Retype the following records exactly and exclude the pictures.

*** Begin section ***

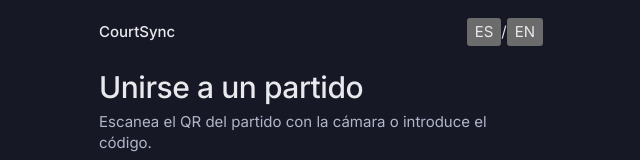
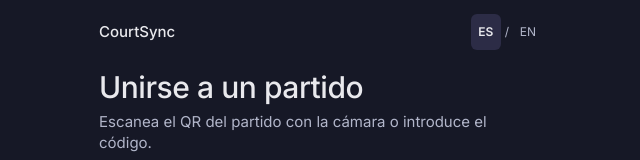
Before and after one commit to alkimiya-ia/CourtSync, a React (Vite) app in the folder courtsync/: page / in a window 1280 px wide. Shown: the top 160 px of the page, without its empty margins (319-959 px from the left). Built offline with nearby package versions, Linux system fonts and the light colour scheme; no server answers.

Commit message:
feat(i18n): localize styles and Spanish default configuration

```diff
--- a/courtsync/src/styles.css
+++ b/courtsync/src/styles.css
@@ -178,3 +178,8 @@ input::placeholder { color: var(--n600); }
 .strike { text-decoration: line-through; opacity: .55; }
 .qr { background: #f3f5fe; padding: 12px; border-radius: var(--r); width: fit-content; }
 .center { display: grid; place-items: center; min-height: 60dvh; text-align: center; padding: 24px; }
+
+/* Shared ES/EN language picker. */
+.language-switch { display: inline-flex; align-items: center; gap: 4px; flex: none; font-size: 12px; color: var(--n400); }
+.language-switch button { min-width: 30px; min-height: 36px; padding: 2px 4px; border: 0; border-radius: 6px; background: transparent; font-size: 12px; }
+.language-switch button[aria-pressed="true"] { color: var(--text); background: color-mix(in srgb, var(--accent) 18%, transparent); font-weight: 600; }
```
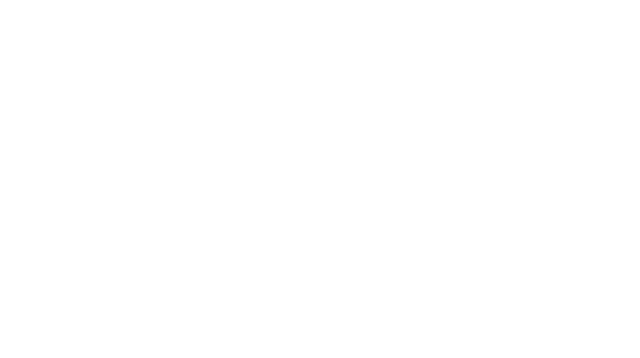
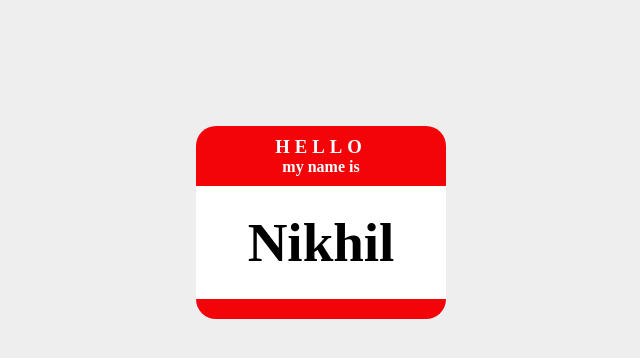
Before and after one commit to kenken64/day-05-08, a website: page client/index.html in a window 1280 px wide. Shown: the whole page, without its empty margins (319-959 px from the left). Drawn offline with Linux system fonts and the light colour scheme.

Commit message:
Added exercise for day 05-04

```diff
--- a/client/index.html
+++ b/client/index.html
@@ -6,5 +6,55 @@
 </head>
 <body>
 
+<style type="text/css">
+    body{
+        background-color: #eee;
+    }
+    h1,h3,h4,h5,h6{
+        padding: 0;
+        margin: 0;
+    }
+    .name-tag{
+        margin: 10% auto;
+        background-color: #F20409;
+        width: 250px;
+        color: #fff;
+        text-align: center;
+        padding-bottom: 20px;
+        border-radius: 20px;;
+    }
+
+    .name-tag .top{
+        padding: 10px 0;
+    }
+
+    .name-tag h3{
+        letter-spacing: 5px;
+
+    }
+    .name-tag h4{
+
+    }
+    .name-tag h1{
+        padding: 25px 0;
+        background-color: #FFF;
+        font-size: 55px;
+        display: block;
+        color: #000;
+    }
+
+
+
+</style>
+
+<div class="name-tag">
+    <div class="top">
+        <h3>HELLO</h3>
+        <h4>my name is</h4>
+    </div>
+    <h1>
+        Nikhil
+    </h1>
+</div>
 </body>
 </html>
```
Also changed, not shown: server/main.js (+0 -48 lines).
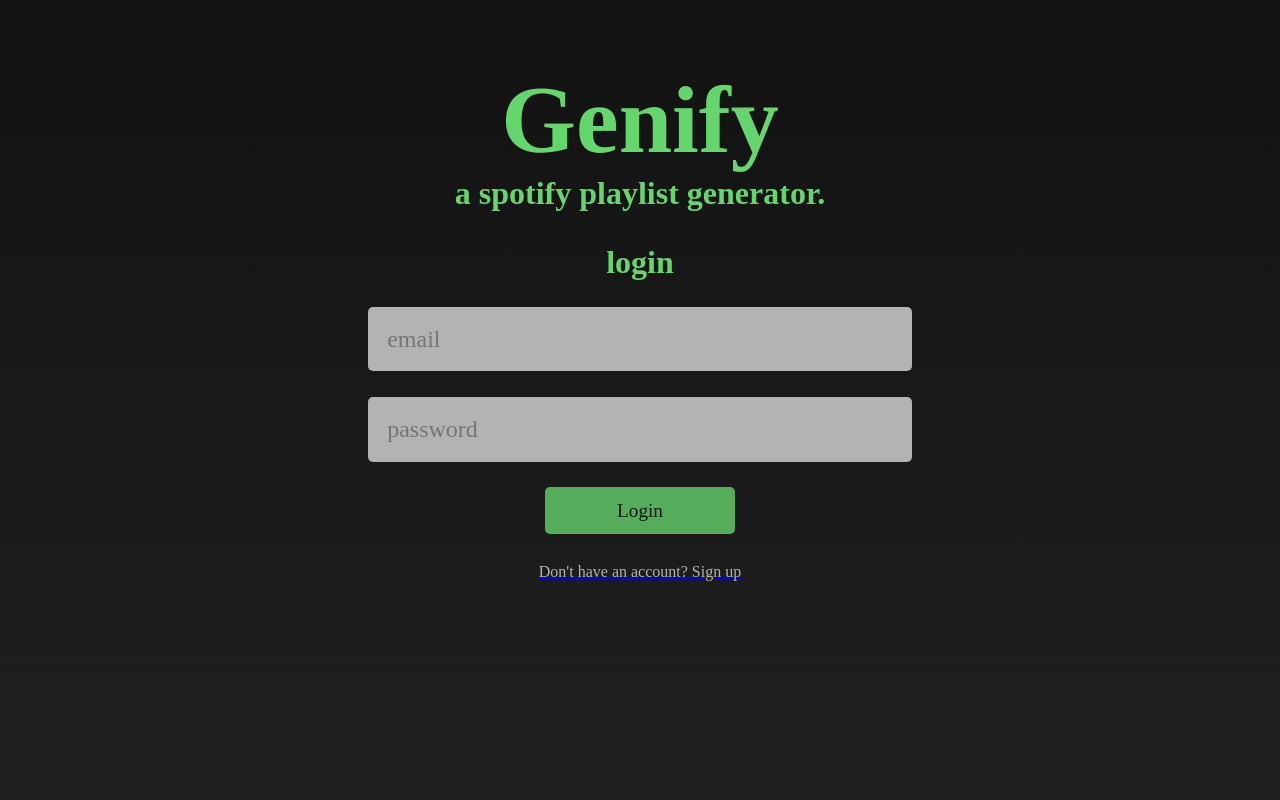
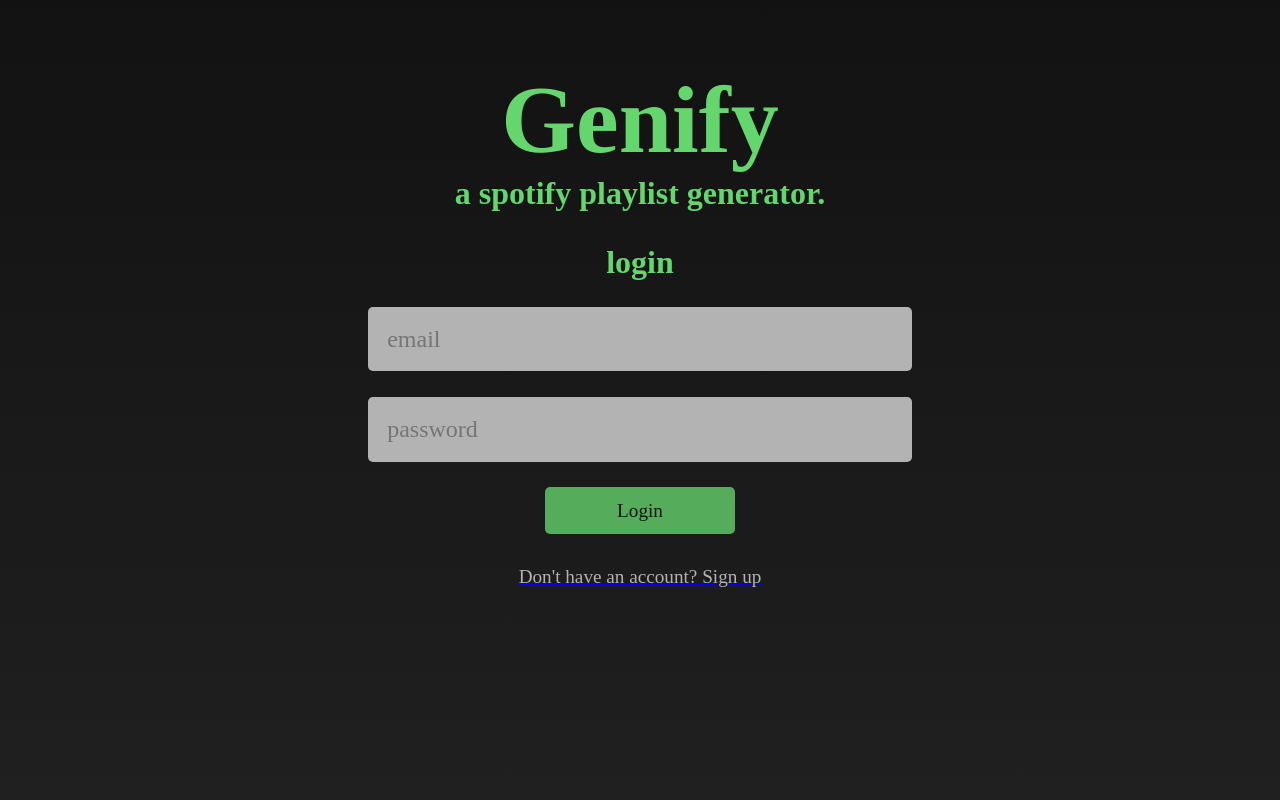
Before and after one commit to samanthashleyrose/Genify, a React (Vite) app in the folder client/: page /Login in a window 1280 px wide. Shown: the top 800 px of the page. Built offline with nearby package versions, Linux system fonts and the light colour scheme; a web font is replaced by a local one; what react-spotify-api would draw is missing.

Commit message:
Updated css

```diff
--- a/client/src/main.css
+++ b/client/src/main.css
@@ -856,11 +856,13 @@
     #pass-input {
         font-size: 1.2rem;
     }
-
     #login,
     #sign-up {
         font-size: 1.2rem;
         width: 20%;
+    }
+    #back-link {
+        font-size: 1.1rem;
     }
 
     /* HOME */
@@ -934,6 +936,9 @@
         font-size: 1.2rem;
         width: 15%;
     }
+    #back-link {
+        font-size: 1.2rem;
+    }
 
     /* HOME */
     #view-playlists,
```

*** End section ***

Completed exercise –
Before and after one commit to alkimiya-ia/CourtSync, a React (Vite) app in the folder courtsync/: page / in a window 1280 px wide. Shown: the top 160 px of the page, without its empty margins (319-959 px from the left). Built offline with nearby package versions, Linux system fonts and the light colour scheme; no server answers.

Commit message:
feat(i18n): localize styles and Spanish default configuration

```diff
--- a/courtsync/src/styles.css
+++ b/courtsync/src/styles.css
@@ -178,3 +178,8 @@ input::placeholder { color: var(--n600); }
 .strike { text-decoration: line-through; opacity: .55; }
 .qr { background: #f3f5fe; padding: 12px; border-radius: var(--r); width: fit-content; }
 .center { display: grid; place-items: center; min-height: 60dvh; text-align: center; padding: 24px; }
+
+/* Shared ES/EN language picker. */
+.language-switch { display: inline-flex; align-items: center; gap: 4px; flex: none; font-size: 12px; color: var(--n400); }
+.language-switch button { min-width: 30px; min-height: 36px; padding: 2px 4px; border: 0; border-radius: 6px; background: transparent; font-size: 12px; }
+.language-switch button[aria-pressed="true"] { color: var(--text); background: color-mix(in srgb, var(--accent) 18%, transparent); font-weight: 600; }
```
Before and after one commit to kenken64/day-05-08, a website: page client/index.html in a window 1280 px wide. Shown: the whole page, without its empty margins (319-959 px from the left). Drawn offline with Linux system fonts and the light colour scheme.

Commit message:
Added exercise for day 05-04

```diff
--- a/client/index.html
+++ b/client/index.html
@@ -6,5 +6,55 @@
 </head>
 <body>
 
+<style type="text/css">
+    body{
+        background-color: #eee;
+    }
+    h1,h3,h4,h5,h6{
+        padding: 0;
+        margin: 0;
+    }
+    .name-tag{
+        margin: 10% auto;
+        background-color: #F20409;
+        width: 250px;
+        color: #fff;
+        text-align: center;
+        padding-bottom: 20px;
+        border-radius: 20px;;
+    }
+
+    .name-tag .top{
+        padding: 10px 0;
+    }
+
+    .name-tag h3{
+        letter-spacing: 5px;
+
+    }
+    .name-tag h4{
+
+    }
+    .name-tag h1{
+        padding: 25px 0;
+        background-color: #FFF;
+        font-size: 55px;
+        display: block;
+        color: #000;
+    }
+
+
+
+</style>
+
+<div class="name-tag">
+    <div class="top">
+        <h3>HELLO</h3>
+        <h4>my name is</h4>
+    </div>
+    <h1>
+        Nikhil
+    </h1>
+</div>
 </body>
 </html>
```
Also changed, not shown: server/main.js (+0 -48 lines).
Before and after one commit to samanthashleyrose/Genify, a React (Vite) app in the folder client/: page /Login in a window 1280 px wide. Shown: the top 800 px of the page. Built offline with nearby package versions, Linux system fonts and the light colour scheme; a web font is replaced by a local one; what react-spotify-api would draw is missing.

Commit message:
Updated css

```diff
--- a/client/src/main.css
+++ b/client/src/main.css
@@ -856,11 +856,13 @@
     #pass-input {
         font-size: 1.2rem;
     }
-
     #login,
     #sign-up {
         font-size: 1.2rem;
         width: 20%;
+    }
+    #back-link {
+        font-size: 1.1rem;
     }
 
     /* HOME */
@@ -934,6 +936,9 @@
         font-size: 1.2rem;
         width: 15%;
     }
+    #back-link {
+        font-size: 1.2rem;
+    }
 
     /* HOME */
     #view-playlists,
```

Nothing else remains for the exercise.